- **REQUIREMENT**: Copy out all lines of the records in which the word "stock" appears.

- **DATA TO USE**:
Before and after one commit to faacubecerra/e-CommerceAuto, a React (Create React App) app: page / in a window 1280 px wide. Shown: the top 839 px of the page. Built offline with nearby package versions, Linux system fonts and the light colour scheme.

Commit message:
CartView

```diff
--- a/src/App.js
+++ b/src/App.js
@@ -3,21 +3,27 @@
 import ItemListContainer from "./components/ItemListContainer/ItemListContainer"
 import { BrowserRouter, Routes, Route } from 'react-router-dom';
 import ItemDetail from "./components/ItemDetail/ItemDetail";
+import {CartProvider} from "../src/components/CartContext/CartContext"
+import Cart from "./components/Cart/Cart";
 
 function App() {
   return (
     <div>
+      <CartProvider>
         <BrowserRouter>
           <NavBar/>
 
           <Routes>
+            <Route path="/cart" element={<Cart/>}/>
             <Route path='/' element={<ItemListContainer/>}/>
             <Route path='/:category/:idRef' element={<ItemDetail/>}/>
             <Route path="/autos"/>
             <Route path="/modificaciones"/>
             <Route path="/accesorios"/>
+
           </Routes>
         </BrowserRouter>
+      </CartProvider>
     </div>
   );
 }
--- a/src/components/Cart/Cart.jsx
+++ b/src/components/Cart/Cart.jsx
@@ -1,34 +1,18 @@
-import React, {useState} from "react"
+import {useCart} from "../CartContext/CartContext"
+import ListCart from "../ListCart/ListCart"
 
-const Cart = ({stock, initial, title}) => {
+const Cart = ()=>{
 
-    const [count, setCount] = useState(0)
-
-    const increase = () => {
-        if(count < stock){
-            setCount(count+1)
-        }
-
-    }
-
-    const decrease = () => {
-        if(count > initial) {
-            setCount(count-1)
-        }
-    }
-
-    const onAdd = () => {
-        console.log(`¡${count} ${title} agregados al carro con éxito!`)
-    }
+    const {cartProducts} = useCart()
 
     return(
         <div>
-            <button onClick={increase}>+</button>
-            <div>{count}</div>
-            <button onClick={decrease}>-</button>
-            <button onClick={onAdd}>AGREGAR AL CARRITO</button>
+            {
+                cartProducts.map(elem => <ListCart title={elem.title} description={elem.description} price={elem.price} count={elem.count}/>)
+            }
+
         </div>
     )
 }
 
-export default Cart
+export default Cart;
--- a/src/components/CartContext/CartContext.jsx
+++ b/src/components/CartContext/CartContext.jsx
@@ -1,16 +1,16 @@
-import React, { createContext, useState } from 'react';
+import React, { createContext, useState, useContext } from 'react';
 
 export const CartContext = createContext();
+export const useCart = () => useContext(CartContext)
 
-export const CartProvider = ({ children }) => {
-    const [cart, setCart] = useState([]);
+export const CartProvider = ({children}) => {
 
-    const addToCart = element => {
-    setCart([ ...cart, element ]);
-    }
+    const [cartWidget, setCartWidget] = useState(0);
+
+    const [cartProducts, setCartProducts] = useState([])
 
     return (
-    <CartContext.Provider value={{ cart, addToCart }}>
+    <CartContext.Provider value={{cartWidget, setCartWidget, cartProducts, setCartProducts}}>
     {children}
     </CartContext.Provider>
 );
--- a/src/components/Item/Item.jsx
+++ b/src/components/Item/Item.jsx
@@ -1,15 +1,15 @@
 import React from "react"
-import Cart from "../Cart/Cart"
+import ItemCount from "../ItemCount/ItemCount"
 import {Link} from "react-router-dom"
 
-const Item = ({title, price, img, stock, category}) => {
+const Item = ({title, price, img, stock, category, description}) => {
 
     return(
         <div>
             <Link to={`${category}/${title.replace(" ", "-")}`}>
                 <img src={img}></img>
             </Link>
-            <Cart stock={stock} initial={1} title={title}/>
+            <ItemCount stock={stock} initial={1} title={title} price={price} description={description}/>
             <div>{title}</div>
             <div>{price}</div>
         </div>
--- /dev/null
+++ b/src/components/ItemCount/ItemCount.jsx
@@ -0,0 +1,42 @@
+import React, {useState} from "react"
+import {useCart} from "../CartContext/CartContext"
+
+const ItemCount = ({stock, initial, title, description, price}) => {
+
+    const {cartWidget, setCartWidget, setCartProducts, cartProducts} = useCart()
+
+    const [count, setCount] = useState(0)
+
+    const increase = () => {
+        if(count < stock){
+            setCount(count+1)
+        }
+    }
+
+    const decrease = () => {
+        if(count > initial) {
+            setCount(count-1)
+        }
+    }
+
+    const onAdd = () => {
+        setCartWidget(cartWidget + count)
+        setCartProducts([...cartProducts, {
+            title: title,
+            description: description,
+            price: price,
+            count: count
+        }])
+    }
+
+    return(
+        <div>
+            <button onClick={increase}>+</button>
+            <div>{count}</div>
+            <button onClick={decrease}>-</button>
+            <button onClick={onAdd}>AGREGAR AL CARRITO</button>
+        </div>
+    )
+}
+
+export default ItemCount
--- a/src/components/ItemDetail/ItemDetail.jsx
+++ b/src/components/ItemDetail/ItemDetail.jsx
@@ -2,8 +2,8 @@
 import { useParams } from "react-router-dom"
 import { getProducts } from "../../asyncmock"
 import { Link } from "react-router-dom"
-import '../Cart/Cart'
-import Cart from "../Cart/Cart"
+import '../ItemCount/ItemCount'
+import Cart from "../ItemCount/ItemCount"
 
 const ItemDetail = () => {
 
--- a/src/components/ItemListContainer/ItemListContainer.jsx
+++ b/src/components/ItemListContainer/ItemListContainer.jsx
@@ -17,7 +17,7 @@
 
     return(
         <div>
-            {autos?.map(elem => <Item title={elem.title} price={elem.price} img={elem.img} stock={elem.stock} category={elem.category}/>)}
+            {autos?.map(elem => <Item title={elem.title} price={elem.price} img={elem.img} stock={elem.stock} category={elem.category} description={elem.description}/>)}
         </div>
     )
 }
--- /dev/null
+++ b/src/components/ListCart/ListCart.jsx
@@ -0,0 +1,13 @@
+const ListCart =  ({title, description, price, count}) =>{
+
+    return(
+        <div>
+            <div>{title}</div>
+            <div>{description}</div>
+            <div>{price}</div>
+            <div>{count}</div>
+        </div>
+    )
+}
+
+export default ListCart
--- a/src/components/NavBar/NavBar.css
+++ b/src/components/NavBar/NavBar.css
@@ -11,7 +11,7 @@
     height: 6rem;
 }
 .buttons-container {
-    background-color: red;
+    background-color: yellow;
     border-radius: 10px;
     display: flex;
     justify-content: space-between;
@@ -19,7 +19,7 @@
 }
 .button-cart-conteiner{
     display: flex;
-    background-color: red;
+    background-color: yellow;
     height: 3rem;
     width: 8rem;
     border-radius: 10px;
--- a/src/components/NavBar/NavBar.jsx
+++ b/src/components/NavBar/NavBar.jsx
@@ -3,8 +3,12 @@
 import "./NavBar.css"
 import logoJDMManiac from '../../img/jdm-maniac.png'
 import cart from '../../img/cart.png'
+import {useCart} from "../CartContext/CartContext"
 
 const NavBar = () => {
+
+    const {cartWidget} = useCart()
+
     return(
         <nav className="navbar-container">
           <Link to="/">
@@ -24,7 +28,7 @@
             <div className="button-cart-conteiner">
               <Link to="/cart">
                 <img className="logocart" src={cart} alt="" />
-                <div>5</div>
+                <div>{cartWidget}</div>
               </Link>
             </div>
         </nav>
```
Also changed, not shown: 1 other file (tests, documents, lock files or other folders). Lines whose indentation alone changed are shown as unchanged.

- **RESPONSE AREA**:
-const Cart = ({stock, initial, title}) => {
-        if(count < stock){
-const Item = ({title, price, img, stock, category}) => {
+const Item = ({title, price, img, stock, category, description}) => {
-            <Cart stock={stock} initial={1} title={title}/>
+            <ItemCount stock={stock} initial={1} title={title} price={price} description={description}/>
+const ItemCount = ({stock, initial, title, description, price}) => {
+        if(count < stock){
-            {autos?.map(elem => <Item title={elem.title} price={elem.price} img={elem.img} stock={elem.stock} category={elem.category}/>)}
+            {autos?.map(elem => <Item title={elem.title} price={elem.price} img={elem.img} stock={elem.stock} category={elem.category} description={elem.description}/>)}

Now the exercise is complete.